Provided data START
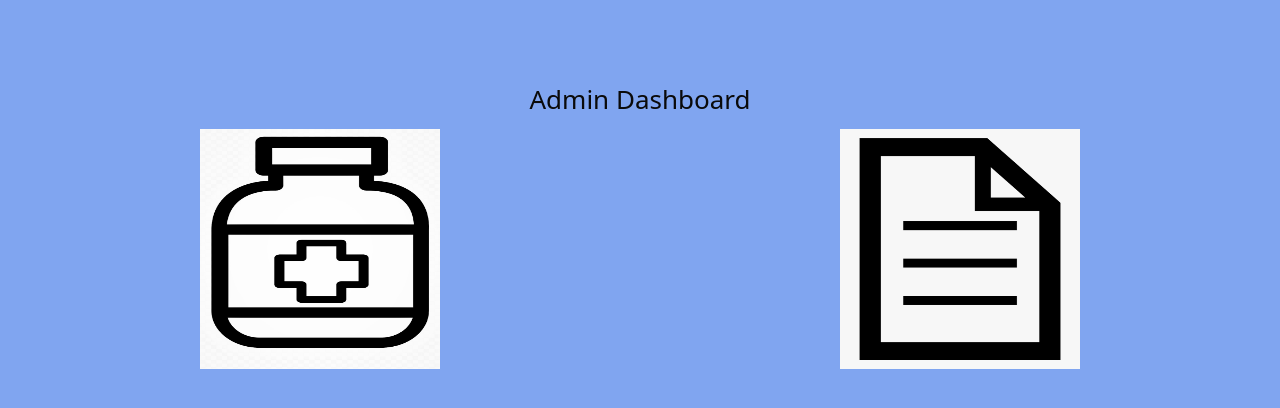
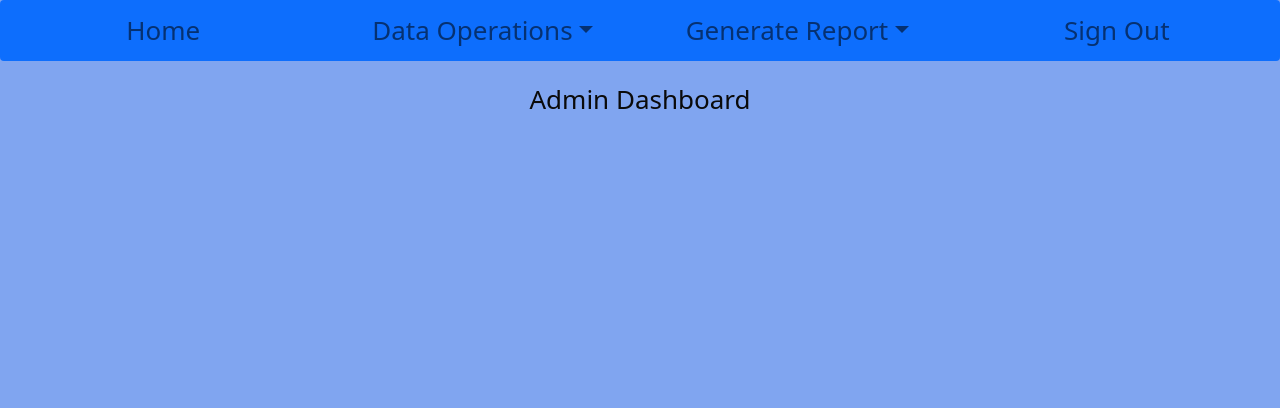
Before and after one commit to lwcreel/HealthCarePortal, a React (Create React App) app: page /admin in a window 1280 px wide. Shown: the top 408 px of the page. Built offline with nearby package versions, Linux system fonts and the light colour scheme.

Commit message:
Converted seperate dashboards to navbar

```diff
--- a/src/App.js
+++ b/src/App.js
@@ -4,9 +4,6 @@ import { BrowserRouter, Route, Routes } from 'react-router-dom';
 import Login from "./components/Auth/LoginPage.js";
 import AdminDashboard from "./components/Admin/AdminDashboard.js";
 import Dashboard from "./components/User/Dashboard.js";
-import AdminMedDashboard from "./components/Admin/AdminMedDashboard.js";
-import AdminReportDashboard from "./components/Admin/AdminReportDashboard.js";
-import MedicineShop from "./components/User/MedicineShop.js";
 
 // TODO: Add admin and user service routing
 
@@ -19,10 +16,7 @@ function App() {
           <Route path="/" element={<LandingPage />} />
           <Route path="/login/:isAdmin" element={<Login />} />
           <Route path="/admin" element={<AdminDashboard />} />
-          <Route path="/admin/medicine" element ={<AdminMedDashboard />} />
-          <Route path="/admin/reports" element ={<AdminReportDashboard />} />
           <Route path="/dashboard" element={<Dashboard />} />
-          <Route path="/dashboard/shop" element={<MedicineShop />} />
         </Routes>
       </div>
     </BrowserRouter>
--- a/src/components/Admin/AdminDashboard.js
+++ b/src/components/Admin/AdminDashboard.js
@@ -1,22 +1,12 @@
 import React from 'react';
-import { Container, Row, Col } from 'react-bootstrap';
-import { Link } from 'react-router-dom';
-import  medLogo  from './../../resources/med-bottle-logo.jpg'
-import  reportLogo  from './../../resources/report-logo.png'
-
-// TODO: Convert dashboards to navbar
+import { Container } from 'react-bootstrap';
+import AdminNavbar from './AdminNavbar';
 
 export default function AdminDashboard() {
   return (
-
-    <Container fluid >
-      <Row>
-        <p>Admin Dashboard</p>
-      </Row>
-      <Row>
-        <Col md={6}><Link to="/admin/medicine"><img className="Link-logo" src={medLogo} alt="Update Med Data"/></Link></Col>
-        <Col md={6}><Link to="/admin/reports"><img className="Link-logo" src={reportLogo} alt="Generate Report"/></Link></Col>
-      </Row>
+    <Container>
+      <AdminNavbar />
+      Admin Dashboard
     </Container>
   );
 }
--- a/src/components/Admin/AdminMedDashboard.js
+++ /dev/null
@@ -1,18 +0,0 @@
-import React from 'react';
-import { Link } from 'react-router-dom';
-import { Container, Row, Col } from 'react-bootstrap';
-
-export default function AdminMedDashboard() {
-  return (
-    <Container fluid>
-      <Row>
-        <p>Medicine Operations</p>
-      </Row>
-      <Row>
-        <Col md={4}><Link to="/admin/medicine/add">Add Medicine</Link></Col>
-        <Col md={4}><Link to="/admin/medicine/delete">Delete Medicine</Link></Col>
-        <Col md={4}><Link to="/admin/medicine/update">Update Medicine</Link></Col>
-      </Row>
-    </Container>
-  );
-}
--- /dev/null
+++ b/src/components/Admin/AdminNavbar.js
@@ -0,0 +1,28 @@
+import React from 'react';
+import { Nav, Navbar, NavDropdown } from 'react-bootstrap';
+
+export default function AdminNavbar() {
+
+    return (
+        <Navbar variant="primary" bg="primary"  fixed="top">
+            <Nav justify variant="pills" className='me-auto'>
+                <Nav.Link to="/dashboard"> Home </Nav.Link>
+                <NavDropdown title="Data Operations">
+                    <NavDropdown.Item>Add New Medicine</NavDropdown.Item>
+                    <NavDropdown.Item>Update Medicine</NavDropdown.Item>
+                    <NavDropdown.Item>Remove Medcine</NavDropdown.Item>
+                    <NavDropdown.Divider />
+                    <NavDropdown.Item>View Reports</NavDropdown.Item>
+                </NavDropdown>
+                <NavDropdown title="Generate Report">
+                    <NavDropdown.Item>Stock Report</NavDropdown.Item>
+                    <NavDropdown.Item>Sales Report</NavDropdown.Item>
+                    <NavDropdown.Item>Medicine Report</NavDropdown.Item>
+                    <NavDropdown.Item>Order Report</NavDropdown.Item>
+                    <NavDropdown.Item>Data Report</NavDropdown.Item>
+                </NavDropdown>
+                <Nav.Link> Sign Out </Nav.Link>
+            </Nav>
+        </Navbar>
+    );
+}
--- a/src/components/Admin/AdminReportDashboard.js
+++ /dev/null
@@ -1,22 +0,0 @@
-import React from 'react';
-import { Link } from 'react-router-dom';
-import { Container, Row, Col } from 'react-bootstrap';
-
-export default function AdminReportDashboard() {
-  return (
-    <Container fluid>
-      <Row>
-        <p>Generate Reports</p>
-      </Row>
-      <Row>
-        <Col md={4}><Link to="/admin/reports/stock">Stock Report</Link></Col>
-        <Col md={4}><Link to="/admin/reports/sales">Sales Report</Link></Col>
-        <Col md={4}><Link to="/admin/reports/medicine">Medicine Report</Link></Col>
-      </Row>
-      <Row>
-        <Col md={6}><Link to="/admin/reports/order">Order Report</Link></Col>
-        <Col md={6}><Link to="/admin/reports/data">Data Report</Link></Col>
-      </Row>
-    </Container>
-  );
-}
```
Provided data END
Print the records verbatim, without pictures.

Before and after one commit to lwcreel/HealthCarePortal, a React (Create React App) app: page /admin in a window 1280 px wide. Shown: the top 408 px of the page. Built offline with nearby package versions, Linux system fonts and the light colour scheme.

Commit message:
Converted seperate dashboards to navbar

```diff
--- a/src/App.js
+++ b/src/App.js
@@ -4,9 +4,6 @@ import { BrowserRouter, Route, Routes } from 'react-router-dom';
 import Login from "./components/Auth/LoginPage.js";
 import AdminDashboard from "./components/Admin/AdminDashboard.js";
 import Dashboard from "./components/User/Dashboard.js";
-import AdminMedDashboard from "./components/Admin/AdminMedDashboard.js";
-import AdminReportDashboard from "./components/Admin/AdminReportDashboard.js";
-import MedicineShop from "./components/User/MedicineShop.js";
 
 // TODO: Add admin and user service routing
 
@@ -19,10 +16,7 @@ function App() {
           <Route path="/" element={<LandingPage />} />
           <Route path="/login/:isAdmin" element={<Login />} />
           <Route path="/admin" element={<AdminDashboard />} />
-          <Route path="/admin/medicine" element ={<AdminMedDashboard />} />
-          <Route path="/admin/reports" element ={<AdminReportDashboard />} />
           <Route path="/dashboard" element={<Dashboard />} />
-          <Route path="/dashboard/shop" element={<MedicineShop />} />
         </Routes>
       </div>
     </BrowserRouter>
--- a/src/components/Admin/AdminDashboard.js
+++ b/src/components/Admin/AdminDashboard.js
@@ -1,22 +1,12 @@
 import React from 'react';
-import { Container, Row, Col } from 'react-bootstrap';
-import { Link } from 'react-router-dom';
-import  medLogo  from './../../resources/med-bottle-logo.jpg'
-import  reportLogo  from './../../resources/report-logo.png'
-
-// TODO: Convert dashboards to navbar
+import { Container } from 'react-bootstrap';
+import AdminNavbar from './AdminNavbar';
 
 export default function AdminDashboard() {
   return (
-
-    <Container fluid >
-      <Row>
-        <p>Admin Dashboard</p>
-      </Row>
-      <Row>
-        <Col md={6}><Link to="/admin/medicine"><img className="Link-logo" src={medLogo} alt="Update Med Data"/></Link></Col>
-        <Col md={6}><Link to="/admin/reports"><img className="Link-logo" src={reportLogo} alt="Generate Report"/></Link></Col>
-      </Row>
+    <Container>
+      <AdminNavbar />
+      Admin Dashboard
     </Container>
   );
 }
--- a/src/components/Admin/AdminMedDashboard.js
+++ /dev/null
@@ -1,18 +0,0 @@
-import React from 'react';
-import { Link } from 'react-router-dom';
-import { Container, Row, Col } from 'react-bootstrap';
-
-export default function AdminMedDashboard() {
-  return (
-    <Container fluid>
-      <Row>
-        <p>Medicine Operations</p>
-      </Row>
-      <Row>
-        <Col md={4}><Link to="/admin/medicine/add">Add Medicine</Link></Col>
-        <Col md={4}><Link to="/admin/medicine/delete">Delete Medicine</Link></Col>
-        <Col md={4}><Link to="/admin/medicine/update">Update Medicine</Link></Col>
-      </Row>
-    </Container>
-  );
-}
--- /dev/null
+++ b/src/components/Admin/AdminNavbar.js
@@ -0,0 +1,28 @@
+import React from 'react';
+import { Nav, Navbar, NavDropdown } from 'react-bootstrap';
+
+export default function AdminNavbar() {
+
+    return (
+        <Navbar variant="primary" bg="primary"  fixed="top">
+            <Nav justify variant="pills" className='me-auto'>
+                <Nav.Link to="/dashboard"> Home </Nav.Link>
+                <NavDropdown title="Data Operations">
+                    <NavDropdown.Item>Add New Medicine</NavDropdown.Item>
+                    <NavDropdown.Item>Update Medicine</NavDropdown.Item>
+                    <NavDropdown.Item>Remove Medcine</NavDropdown.Item>
+                    <NavDropdown.Divider />
+                    <NavDropdown.Item>View Reports</NavDropdown.Item>
+                </NavDropdown>
+                <NavDropdown title="Generate Report">
+                    <NavDropdown.Item>Stock Report</NavDropdown.Item>
+                    <NavDropdown.Item>Sales Report</NavDropdown.Item>
+                    <NavDropdown.Item>Medicine Report</NavDropdown.Item>
+                    <NavDropdown.Item>Order Report</NavDropdown.Item>
+                    <NavDropdown.Item>Data Report</NavDropdown.Item>
+                </NavDropdown>
+                <Nav.Link> Sign Out </Nav.Link>
+            </Nav>
+        </Navbar>
+    );
+}
--- a/src/components/Admin/AdminReportDashboard.js
+++ /dev/null
@@ -1,22 +0,0 @@
-import React from 'react';
-import { Link } from 'react-router-dom';
-import { Container, Row, Col } from 'react-bootstrap';
-
-export default function AdminReportDashboard() {
-  return (
-    <Container fluid>
-      <Row>
-        <p>Generate Reports</p>
-      </Row>
-      <Row>
-        <Col md={4}><Link to="/admin/reports/stock">Stock Report</Link></Col>
-        <Col md={4}><Link to="/admin/reports/sales">Sales Report</Link></Col>
-        <Col md={4}><Link to="/admin/reports/medicine">Medicine Report</Link></Col>
-      </Row>
-      <Row>
-        <Col md={6}><Link to="/admin/reports/order">Order Report</Link></Col>
-        <Col md={6}><Link to="/admin/reports/data">Data Report</Link></Col>
-      </Row>
-    </Container>
-  );
-}
```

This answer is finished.